[[ Task inputs, beginning ]]

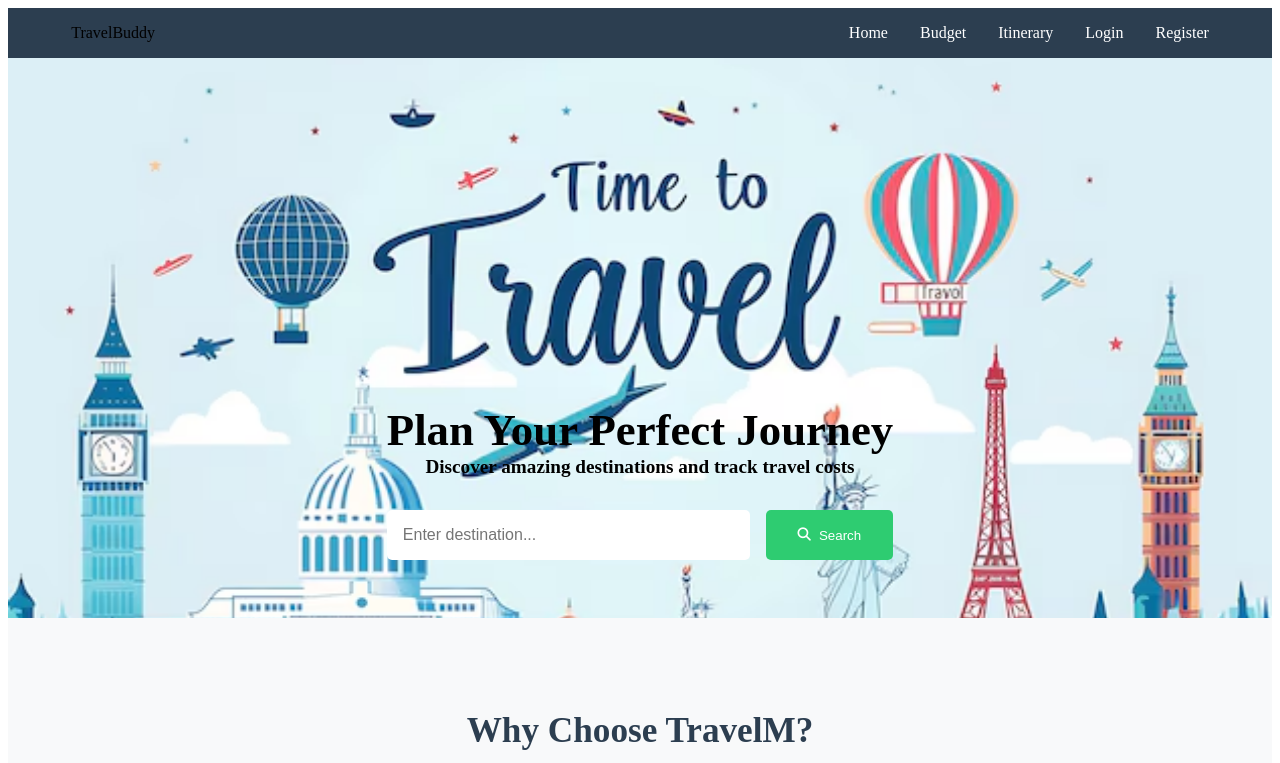
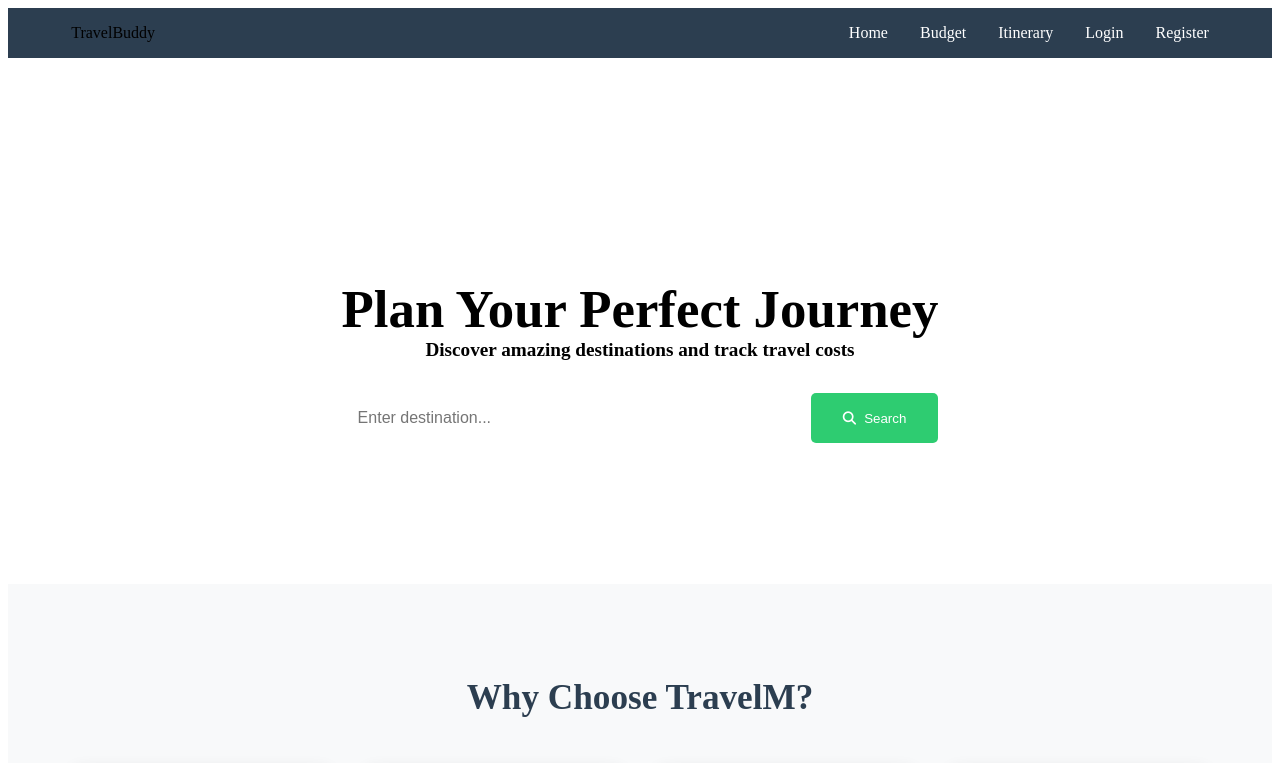
Before and after one commit to SamyaNagpal/Travel-Planner, a website: page public/home.html in a window 1280 px wide. Shown: the top 763 px of the page. Drawn offline with Linux system fonts and the light colour scheme.

Commit message:
Update main.css

```diff
--- a/public/styles/main.css
+++ b/public/styles/main.css
@@ -44,21 +44,18 @@
 /* ===== HERO SECTION ===== */
 .hero {
   position: relative;
-  height: 70vh;
-  background:
-   url('hero-bg.png') no-repeat center center/cover;
+  height: 50vh;
   display: flex;
   align-items: center;
   justify-content: center;
   text-align: center;
   color: black;
-  padding: 0 5%;
+  padding: 5% 10%;
 }
 
 .hero-content h1 {
-  font-size: 2.8rem;
-
-  margin-top: 18rem;
+  font-size: 3.3rem;
+  margin-top: 5rem;
   margin-bottom: 0;
 }
 
```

[[ Task inputs, end ]]

Required action
From the first line to the last, write out the data exactly, omitting any pictures.

Written response
Before and after one commit to SamyaNagpal/Travel-Planner, a website: page public/home.html in a window 1280 px wide. Shown: the top 763 px of the page. Drawn offline with Linux system fonts and the light colour scheme.

Commit message:
Update main.css

```diff
--- a/public/styles/main.css
+++ b/public/styles/main.css
@@ -44,21 +44,18 @@
 /* ===== HERO SECTION ===== */
 .hero {
   position: relative;
-  height: 70vh;
-  background:
-   url('hero-bg.png') no-repeat center center/cover;
+  height: 50vh;
   display: flex;
   align-items: center;
   justify-content: center;
   text-align: center;
   color: black;
-  padding: 0 5%;
+  padding: 5% 10%;
 }
 
 .hero-content h1 {
-  font-size: 2.8rem;
-
-  margin-top: 18rem;
+  font-size: 3.3rem;
+  margin-top: 5rem;
   margin-bottom: 0;
 }
 
```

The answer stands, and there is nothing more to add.